A bid is being made to make Flintshire a place where people with dementia feel comfortable to visit.
Flintshire Council has launched a bid to become a Dementia Friendly organisation by applying to gain accreditation from the Alzheimer’s Society.
The programme is designed to ensure that people with dementia feel valued and able to contribute to their community.
It focuses on improving their quality of life through training and raising awareness, both with residents and staff working for the local authority.
As part of the scheme, the council intends to examine how services can help
those affected by dementia, such as assisted waste collections, day services and improving signage.
Neil Ayling, Flintshire Council’s chief officer for social services, said there were many ways staff could help.
In a report he said: “Employees across all portfolios will come into contact with people living with dementia and their carers.
“Early symptoms can affect people physically, cognitively and emotionally.
“Consequently they may not be able to do many of the things they used to do, or easily understand or explain to others what is happening to them or what is needed.
“As a Dementia Friendly Council, our workforce will be better informed and equipped to identify and meet needs.”
There are already four accredited Dementia Friendly Communities in the county in the towns of Flint, Buckley, Mold and Saltney.

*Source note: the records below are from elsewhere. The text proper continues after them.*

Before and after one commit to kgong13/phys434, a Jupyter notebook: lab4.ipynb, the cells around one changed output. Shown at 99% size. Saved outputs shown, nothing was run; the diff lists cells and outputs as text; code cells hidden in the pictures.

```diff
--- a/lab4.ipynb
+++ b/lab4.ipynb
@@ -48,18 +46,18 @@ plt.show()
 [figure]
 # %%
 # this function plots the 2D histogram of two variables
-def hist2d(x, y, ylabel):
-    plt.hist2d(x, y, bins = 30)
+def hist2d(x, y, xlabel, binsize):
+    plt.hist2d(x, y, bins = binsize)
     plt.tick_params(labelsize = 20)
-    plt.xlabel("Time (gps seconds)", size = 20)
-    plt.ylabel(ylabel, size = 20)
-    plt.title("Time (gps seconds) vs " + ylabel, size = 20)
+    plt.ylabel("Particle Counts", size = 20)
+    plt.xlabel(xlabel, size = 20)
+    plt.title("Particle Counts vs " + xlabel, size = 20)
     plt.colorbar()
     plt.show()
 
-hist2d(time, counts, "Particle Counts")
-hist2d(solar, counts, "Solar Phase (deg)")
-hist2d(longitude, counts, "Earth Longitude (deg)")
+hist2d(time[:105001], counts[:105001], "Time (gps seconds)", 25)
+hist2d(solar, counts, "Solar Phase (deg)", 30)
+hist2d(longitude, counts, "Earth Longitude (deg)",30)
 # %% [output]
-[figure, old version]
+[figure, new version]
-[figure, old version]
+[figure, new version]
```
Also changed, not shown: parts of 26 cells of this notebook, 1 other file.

Meanwhile, the Holywell and Deeside areas are currently awaiting accreditation, alongside a collective bid from the villages of Hope, Caergwrle, Cymau and Abermorddu.

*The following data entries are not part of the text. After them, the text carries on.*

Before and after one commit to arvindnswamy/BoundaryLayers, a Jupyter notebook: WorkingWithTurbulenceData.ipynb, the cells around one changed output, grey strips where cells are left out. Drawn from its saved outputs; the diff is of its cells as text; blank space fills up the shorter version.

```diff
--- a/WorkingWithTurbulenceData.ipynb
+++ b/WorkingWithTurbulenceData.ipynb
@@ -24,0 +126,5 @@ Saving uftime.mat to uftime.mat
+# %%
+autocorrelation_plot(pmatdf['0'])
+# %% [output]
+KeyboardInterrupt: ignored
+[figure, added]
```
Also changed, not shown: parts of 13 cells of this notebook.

Flintshire Council’s ruling cabinet will be asked to agree that the council moves towards becoming a Dementia Friendly organisation when it meets next week.
Cllr Christine Jones, cabinet member for social services, said: “In order to seal our commitment to this agenda we would like to progress to becoming a Dementia Friendly Council, one of the first in North Wales.
“We are not beginning this work from a standing start.
“Raising awareness of dementia and how it impacts people in our communities has been taking place over a number of years.
“We already have a number of departments throughout the council who are “dementia friendly teams” and our chief officer team and some elected members have also received training.”
By Liam Randall – Local Democracy Reporter (more here).